Tear gas, clashes, broken windows: Anti-labor reform protesters rally across France
Police have used tear gas to disperse activists in Paris who are protesting new labor reforms. In the city of Nantes demonstrators tried to storm the town hall and smash windows.
Scores of people have taken to the streets across France to once again voice their anger against recently proposed labor reforms. The demonstrators have reportedly clashed with police officers.
Students are rallying against labor law reforms recently proposed by Labor Minister Myriam El Khomri. The French authorities are desperately trying to battle high unemployment in the country, and have suggested cutting overtime pay for work beyond 35 hours.
Employers would pay only 10 percent of overtime bonus, instead of the current 25 percent, according to proposed reforms.
The protests were partially organized by a Facebook community called ‘Loi travail: non, merci’ (Labor reform: No, thanks). Arguing that the reforms concern all French citizens, the group has started a petition, which has so far been signed by over one million people.
Earlier, French President Francois Hollande said the reforms would help employees “have more job stability.”
“We must also give companies the opportunity to recruit more, to give job security to young people throughout their lives, and to provide flexibility for companies,” he said.
In the city of Nantes protesters have smashed the windows of local shops and the city hall, photos on social media show.

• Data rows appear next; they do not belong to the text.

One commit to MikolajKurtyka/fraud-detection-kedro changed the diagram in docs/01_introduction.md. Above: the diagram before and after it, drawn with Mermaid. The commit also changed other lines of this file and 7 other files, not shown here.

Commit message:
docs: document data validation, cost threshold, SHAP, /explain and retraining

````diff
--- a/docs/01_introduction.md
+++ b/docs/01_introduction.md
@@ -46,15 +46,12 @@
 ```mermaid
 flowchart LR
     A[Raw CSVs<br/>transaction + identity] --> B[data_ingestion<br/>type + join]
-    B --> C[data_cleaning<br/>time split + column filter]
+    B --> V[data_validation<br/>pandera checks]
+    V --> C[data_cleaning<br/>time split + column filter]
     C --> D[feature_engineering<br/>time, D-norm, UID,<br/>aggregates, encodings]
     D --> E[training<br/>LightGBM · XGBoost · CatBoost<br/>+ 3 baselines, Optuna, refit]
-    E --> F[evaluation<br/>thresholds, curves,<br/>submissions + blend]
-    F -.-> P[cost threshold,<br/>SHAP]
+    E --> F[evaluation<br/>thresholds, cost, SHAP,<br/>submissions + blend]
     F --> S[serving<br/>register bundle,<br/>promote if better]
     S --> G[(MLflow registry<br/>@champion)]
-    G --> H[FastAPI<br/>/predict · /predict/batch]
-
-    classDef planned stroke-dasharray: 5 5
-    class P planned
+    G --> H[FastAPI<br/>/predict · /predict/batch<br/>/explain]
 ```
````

In Paris the protest started in Place de la Nation, the same place where previous anti-labor rallies took place. The demonstrators threw bottles with flammable liquid and stones at police officers.
“Everyone hates the police,” the protesters were shouting.
At least two protesters have been beaten by police officers in the city of Lille, according to photo reporter Julien Pitinome, who tweeted a picture of the incident.
The protesters in Lille also started a fire during the rally, local media said.
More than 260 protests are taking place in France, the Local reported.
The head of the General Confederation of Labor, Philippe Martinez, promised "an enormous number of people" would take to the streets on Thursday.
"All workers are directly affected by the labor reform bill," he said.
Several arrests have been made during the protests, BFMTV reported, citing police sources.